» **Data under study**
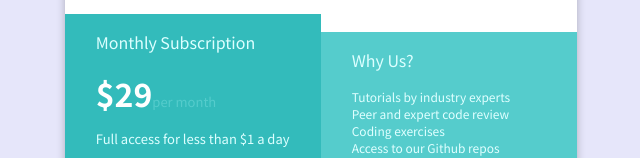
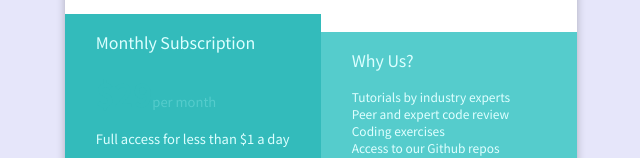
Before and after one commit to joaolucas2012/price-grid-for-training, a React (Create React App) app: page / in a window 1280 px wide. Shown: the part 305-463 px from the top of the page, without its empty margins (319-959 px from the left). Built offline with nearby package versions, Linux system fonts and the light colour scheme.

Commit message:
feat: fix style

```diff
--- a/src/components/Card.css
+++ b/src/components/Card.css
@@ -19,7 +19,7 @@
   margin-top: 5%;
 }
 
-.card-bottom h1{
+.card-bottom h2{
   color: white;
 }
 
```
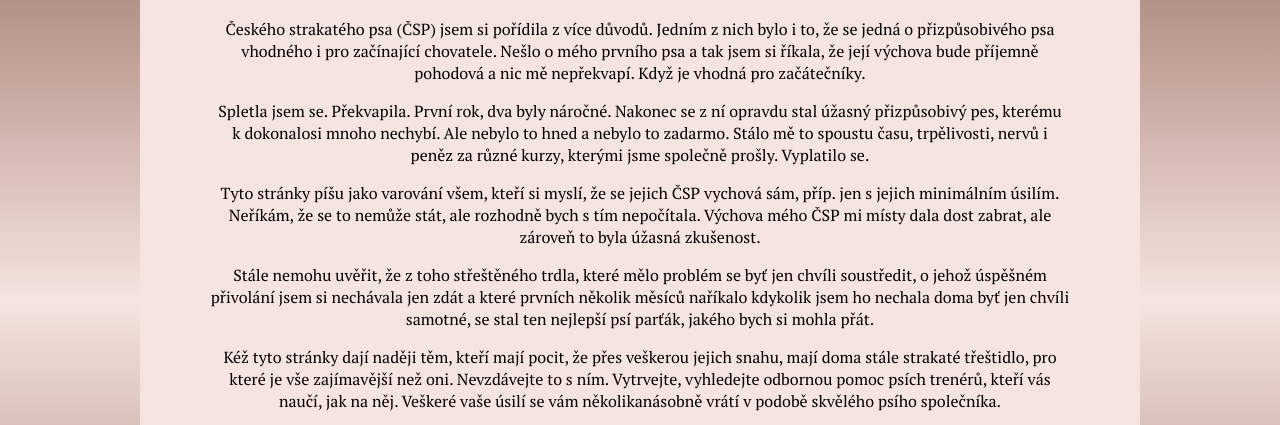
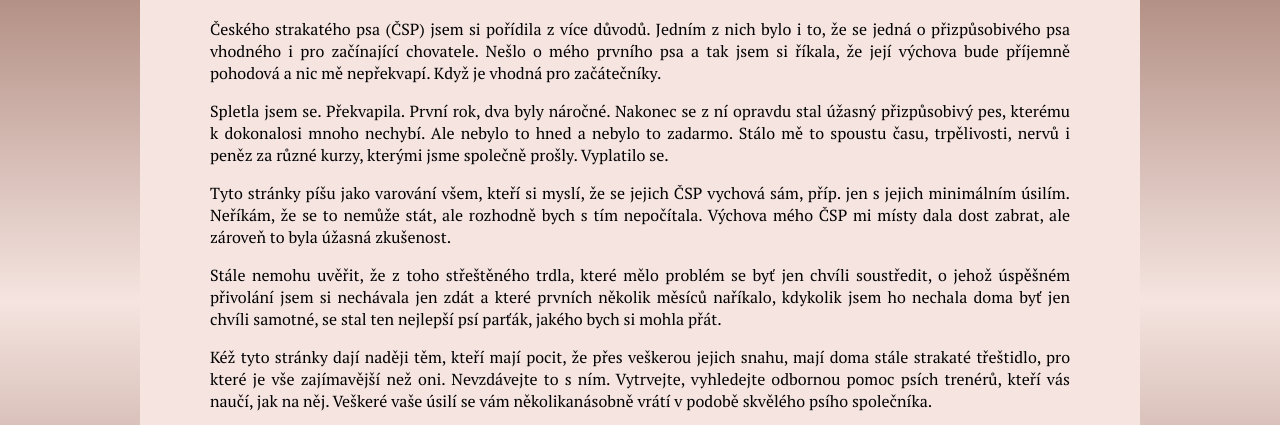
Before and after one commit to KatieHat/Terinka, an Eleventy site: page index.html in a window 1280 px wide. Shown: the part 333-758 px from the top of the page. Built offline with nearby package versions, Linux system fonts and the light colour scheme; Eleventy itself is replaced by a stand-in of ours; files that its build step writes are made by us from their sources.

Commit message:
text justify,oprava preklepu

```diff
--- a/index.html
+++ b/index.html
@@ -12,7 +12,7 @@ title: Úvod
 
 <p class="text-normal">Tyto stránky píšu jako varování všem, kteří si myslí, že se jejich ČSP vychová sám, příp. jen s jejich minimálním úsilím. Neříkám, že se to nemůže stát, ale rozhodně bych s&nbsp;tím nepočítala. Výchova mého ČSP mi místy dala dost zabrat, ale zároveň to byla úžasná zkušenost.</p>
 
-<p class="text-normal">Stále nemohu uvěřit, že z&nbsp;toho střeštěného trdla, které mělo problém se byť jen chvíli soustředit, o&nbsp;jehož úspěšném přivolání jsem si nechávala jen zdát a které prvních několik měsíců naříkalo kdykolik jsem ho nechala doma byť jen chvíli samotné, se stal ten nejlepší psí parťák, jakého bych si mohla přát.</p>
+<p class="text-normal">Stále nemohu uvěřit, že z&nbsp;toho střeštěného trdla, které mělo problém se byť jen chvíli soustředit, o&nbsp;jehož úspěšném přivolání jsem si nechávala jen zdát a které prvních několik měsíců naříkalo, kdykolik jsem ho nechala doma byť jen chvíli samotné, se stal ten nejlepší psí parťák, jakého bych si mohla přát.</p>
 
 <p class="text-normal">Kéž tyto stránky dají naději těm, kteří mají pocit, že přes veškerou jejich snahu, mají doma stále strakaté třeštidlo, pro které je vše zajímavější než oni. Nevzdávejte to s&nbsp;ním. Vytrvejte, vyhledejte odbornou pomoc psích trenérů, kteří vás naučí, jak na něj. Veškeré vaše úsilí se vám několikanásobně vrátí v&nbsp;podobě skvělého psího společníka.</p>
 
--- a/scss/_content.scss
+++ b/scss/_content.scss
@@ -24,6 +24,7 @@
 .text-normal {
 
     font-family: text.$text-normal__font-family;
+    text-align: text.$text-normal__aligh;
 
 }
 
--- a/scss/_text.scss
+++ b/scss/_text.scss
@@ -22,6 +22,7 @@ $menu-inferior__toggler__font-size: 20px;
 $menu-inferior__item__font-size--tablet: 20px;
 
 $text-normal__font-family: 'PT Serif', 'Times New Roman';
+$text-normal__aligh: justify;
 
 $text-highlighted__font-weight: bold;
 $text-highlighted__font-style: italic;
```
Also changed, not shown: css/style.css, 4 other files.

» **Task instructions**
Return the data verbatim, leaving out the pictures it holds.

» **Expected answer**
Before and after one commit to joaolucas2012/price-grid-for-training, a React (Create React App) app: page / in a window 1280 px wide. Shown: the part 305-463 px from the top of the page, without its empty margins (319-959 px from the left). Built offline with nearby package versions, Linux system fonts and the light colour scheme.

Commit message:
feat: fix style

```diff
--- a/src/components/Card.css
+++ b/src/components/Card.css
@@ -19,7 +19,7 @@
   margin-top: 5%;
 }
 
-.card-bottom h1{
+.card-bottom h2{
   color: white;
 }
 
```
Before and after one commit to KatieHat/Terinka, an Eleventy site: page index.html in a window 1280 px wide. Shown: the part 333-758 px from the top of the page. Built offline with nearby package versions, Linux system fonts and the light colour scheme; Eleventy itself is replaced by a stand-in of ours; files that its build step writes are made by us from their sources.

Commit message:
text justify,oprava preklepu

```diff
--- a/index.html
+++ b/index.html
@@ -12,7 +12,7 @@ title: Úvod
 
 <p class="text-normal">Tyto stránky píšu jako varování všem, kteří si myslí, že se jejich ČSP vychová sám, příp. jen s jejich minimálním úsilím. Neříkám, že se to nemůže stát, ale rozhodně bych s&nbsp;tím nepočítala. Výchova mého ČSP mi místy dala dost zabrat, ale zároveň to byla úžasná zkušenost.</p>
 
-<p class="text-normal">Stále nemohu uvěřit, že z&nbsp;toho střeštěného trdla, které mělo problém se byť jen chvíli soustředit, o&nbsp;jehož úspěšném přivolání jsem si nechávala jen zdát a které prvních několik měsíců naříkalo kdykolik jsem ho nechala doma byť jen chvíli samotné, se stal ten nejlepší psí parťák, jakého bych si mohla přát.</p>
+<p class="text-normal">Stále nemohu uvěřit, že z&nbsp;toho střeštěného trdla, které mělo problém se byť jen chvíli soustředit, o&nbsp;jehož úspěšném přivolání jsem si nechávala jen zdát a které prvních několik měsíců naříkalo, kdykolik jsem ho nechala doma byť jen chvíli samotné, se stal ten nejlepší psí parťák, jakého bych si mohla přát.</p>
 
 <p class="text-normal">Kéž tyto stránky dají naději těm, kteří mají pocit, že přes veškerou jejich snahu, mají doma stále strakaté třeštidlo, pro které je vše zajímavější než oni. Nevzdávejte to s&nbsp;ním. Vytrvejte, vyhledejte odbornou pomoc psích trenérů, kteří vás naučí, jak na něj. Veškeré vaše úsilí se vám několikanásobně vrátí v&nbsp;podobě skvělého psího společníka.</p>
 
--- a/scss/_content.scss
+++ b/scss/_content.scss
@@ -24,6 +24,7 @@
 .text-normal {
 
     font-family: text.$text-normal__font-family;
+    text-align: text.$text-normal__aligh;
 
 }
 
--- a/scss/_text.scss
+++ b/scss/_text.scss
@@ -22,6 +22,7 @@ $menu-inferior__toggler__font-size: 20px;
 $menu-inferior__item__font-size--tablet: 20px;
 
 $text-normal__font-family: 'PT Serif', 'Times New Roman';
+$text-normal__aligh: justify;
 
 $text-highlighted__font-weight: bold;
 $text-highlighted__font-style: italic;
```
Also changed, not shown: css/style.css, 4 other files.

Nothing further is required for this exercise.